  • The Salary Level will raise automatically on an annual basis, either based on inflation or percentiles of US earning levels of full-time salaried employees. (Final Rule: Increase every 3 years to maintain level at 40th percentile in lowest-wage census region)
  • In order to qualify for the Highly Compensated Employees (HCEs) exemption, the annual compensation level will increase to $122,148/year from the current $100,000/year. (Final Rule: HCE Exemption $134,004/year).
  • While there has been no mention of changes to the duties test, it will still need to be used to determine if employees earning a salary above the threshold qualify for Exempt status. (Final Rule: No Changes to the Duties Test)

How to Prepare

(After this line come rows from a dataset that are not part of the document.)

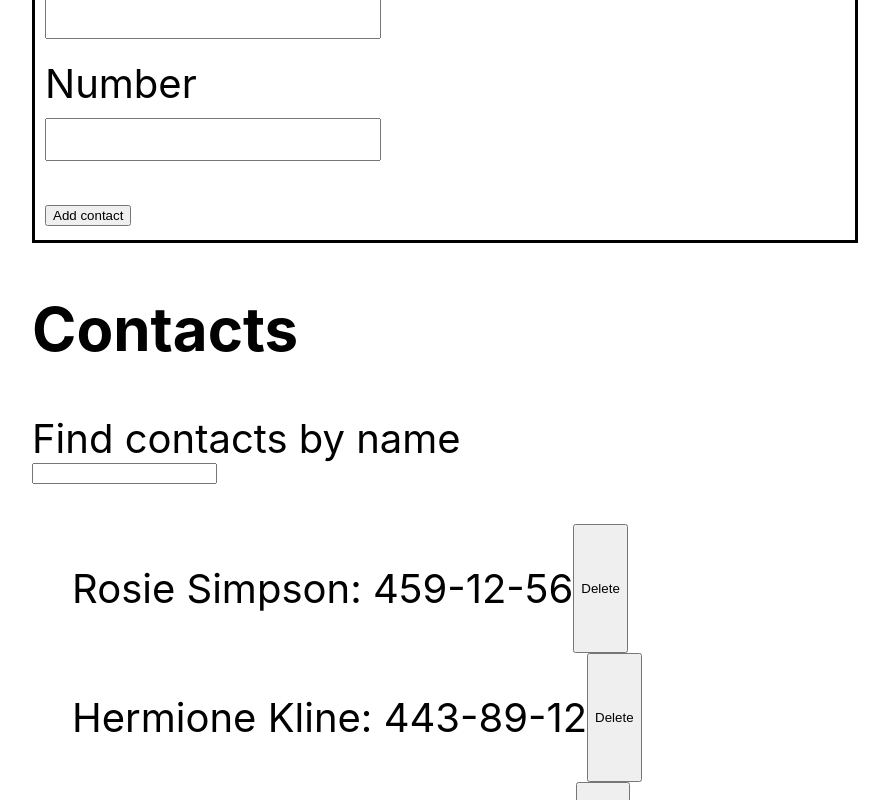
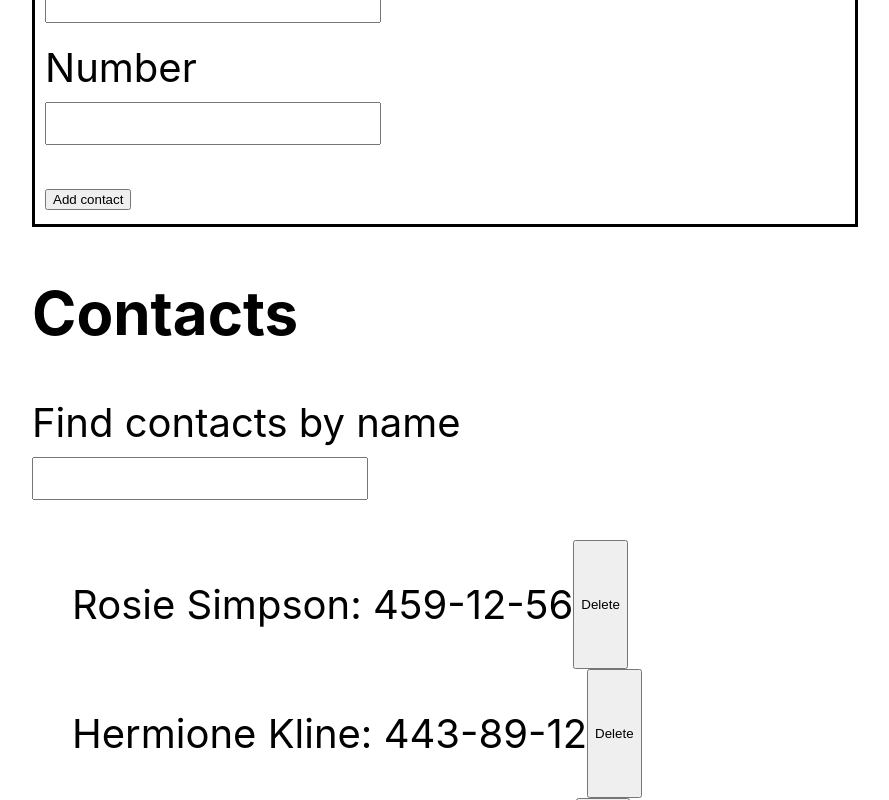
Before and after one commit to YevhenBez/goit-react-hw-02-phonebook, a React (Create React App) app: page / in a window 1280 px wide. Shown: the top 800 px of the page, without its empty margins (195-1084 px from the left). Built offline with nearby package versions, Linux system fonts and the light colour scheme.

Commit message:
Стилизировал Фильтр Задание 2 Модуля 2   REACT
Стилизировал Фильтр Задание 2 Модуля 2   REACT

```diff
--- a/src/components/Filter/css/filter.module.css
+++ b/src/components/Filter/css/filter.module.css
@@ -1,3 +1,6 @@
 .inputFilterName {
     display: block;
+    margin-top: 10px;
+    font-size: 25px;
+    padding: 5px;
 }
```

It is estimated by the DOL that 70 percent of employers are violating the FLSA in some way and the department has stepped-up enforcement. It is recommended that all employers use this pending regulation as a time to audit their exempt/non-exempt and contractor classifications to ensure they meet the criteria as outlined in the duties tests.

Take these steps now to reduce your exposure when this regulation is passed (Final Rule: Effective December 1, 2016)

  1. Review the HRP Exempt vs Non-Exempt Toolkit to help you determine if your employees are properly classified.
  2. Determine if any Exempt employees fall below the $50,000 salary threshold.
  3. Decide for which positions you are willing to increase the salary above the threshold.
  4. Determine the following for employees that may need to be reclassified
    • What tasks do they perform on a weekly basis and how many hours do they really work?
    • Are there any job duties that can be redistributed or eliminated to reduce their hours worked?
    • Are there any functions that can be outsourced?
  5. Outline your communication plan and strategy for implementation.

Conclusion

We could be a day away or 60-days away from changes to the FLSA Overtime Regulations. (Final Rule, Released May 17, 2016; Effective Date December 1, 2016).

All employers are recommended to audit their risk to ensure they are ready for a change that the Society of Human Resources has referred to as “imminent”. HRP membership provides 24/7 online access to valuable resources that will help keep employers compliant.

Check out all our memberships have to offer at www.hrplusinc.com.

View Our Memberships